Just days after SMU and Highland Park ISD announced guidance for students and their families that would be traveling for spring break, Dallas ISD also issued a letter Monday to parents regarding spring break travel.
The district’s spring break period will be March 16-20.
Federal, state and local health organizations have recommended that all travelers returning from international destinations that are an alert level 3 or 4 follow self-monitoring guidelines for 14 days to watch for symptoms of the illness. Because of that – and the possibility of delayed re-entry – most districts have taken steps to advise parents about what might happen, and to reassure as well.
So far, there is only one possible case of COVID-19, or coronavirus, in North Texas – a 3o-year-old Frisco man who had a presumptive positive test for the virus this week. Collin County health officials said the man contracted it traveling to California.
“The U.S. Centers for Disease Control and Prevention (CDC) has recommended avoiding any non-essential travel to Level 3 Travel Health Notice countries — Italy, China, Iran and South Korea — where the outbreak of COVID-19, or Coronavirus Novel, is significant,” the letter from Dallas ISD superintendent Michael Hinojosa said. “The CDC has also recommended that those traveling to Japan, a Level 2 country, exercise enhanced precautions.”
“In addition, the CDC and Dallas County Health and Human Services recommend that travelers arriving into the United States from Level 3 countries stay home for 14 days from the time of their departure from the affected country,” the letter continued. “Travelers to other countries and areas affected by the spread of COVID-19 are asked to stay home if they get sick with fever (100.4°F/38°C or higher), cough, or have trouble breathing, and to contact a medical professional.”
Additionally, the district is also asking families who are planning to travel to level 2 or 3 countries and other affected areas to self-report with a travel form, which will be gathered by the district’s health services department as a precaution.
“In an abundance of caution, Dallas ISD will work with two outside vendors to deep clean and disinfect all schools
and district facilities during spring break,” the letter adds. “An outside vendor will also perform a high-level disinfection service on all district buses.”
Health Services is closely monitoring the progress of the illness and following the advice of the CDC and Dallas County health officials. School nurses have received direction and guidelines to follow if children or staff report to school with symptoms.”
The Texas Education Agency said last month that it was in contact with districts and the UIL to formulate plans in case the outbreak becomes more widespread.

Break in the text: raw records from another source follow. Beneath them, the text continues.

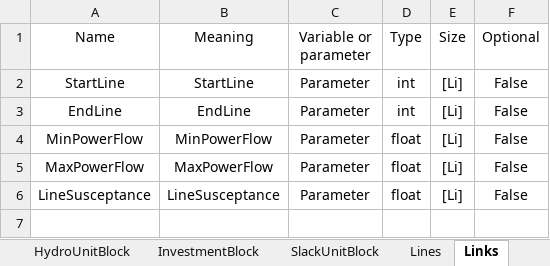
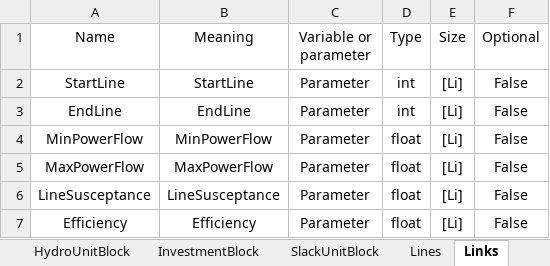
Before and after one commit to SPSUnipi/pypsa2smspp, an Excel workbook: pypsa2smspp/data/smspp_parameters.xlsx, sheet Links, drawn as a sheet; values as stored, in another font and other column widths than the file's, no borders; the diff names each change by its address in the sheet, - before the commit and + after, or states it on an @@ line.

Commit message:
Lines corrected
- Allows correctly more links and lines
- Allows correctly new NetworkBlock structure
- New management of PyPSa eur test cases

```diff
--- a/pypsa2smspp/data/smspp_parameters.xlsx (sheet Links)
+++ b/pypsa2smspp/data/smspp_parameters.xlsx (sheet Links)
+row 7: Efficiency | Efficiency | Parameter | float | [Li] | False
```
Also changed, not shown: sheet Lines, 7 other files.
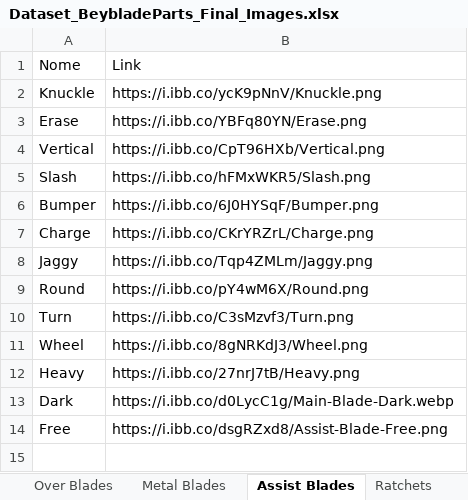
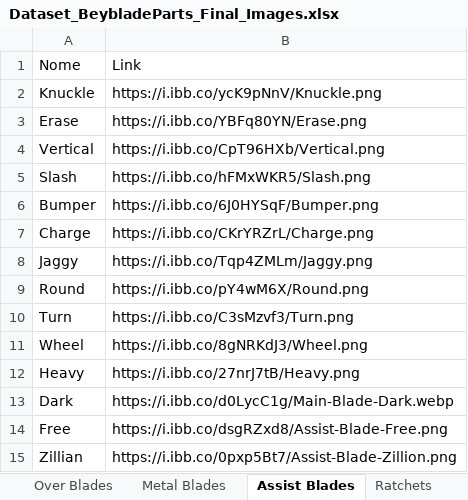
Before and after one commit to paparapas/BBPT-League-and-Player-Report, an Excel workbook: Dataset_BeybladeParts_Final_Images.xlsx, sheet Assist Blades, drawn as a sheet; values as stored, in another font and other column widths than the file's, no borders; the diff names each change by its address in the sheet, - before the commit and + after, or states it on an @@ line.

Commit message:
Add files via upload

```diff
--- a/Dataset_BeybladeParts_Final_Images.xlsx (sheet Assist Blades)
+++ b/Dataset_BeybladeParts_Final_Images.xlsx (sheet Assist Blades)
+row 15: Zillian | https://i.ibb.co/0pxp5Bt7/Assist-Blade-Zillion.png
```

“TEA is in the process of developing guidance for districts in the unlikely event of an escalation of the virus,” the agency said. “The Agency is in regular contact with the state’s 20 regional Education Service Centers (ESCs) across Texas, multiple school districts, and the University Interscholastic League (UIL).”
“It’s worth noting that in recent weeks, TEA has worked closely with the Texas Department of State Health Services (DSHS) and the Texas Division of Emergency Management (TDEM) to monitor the number of flu cases in communities across the state,” the TEA added. “During this year’s flu season, upwards of 50 public schools in the state have temporarily closed due to high absenteeism among students and staff.”
These closures have also meant the cleaning and disinfecting of entire campuses to help prevent the ongoing spread of the flu.”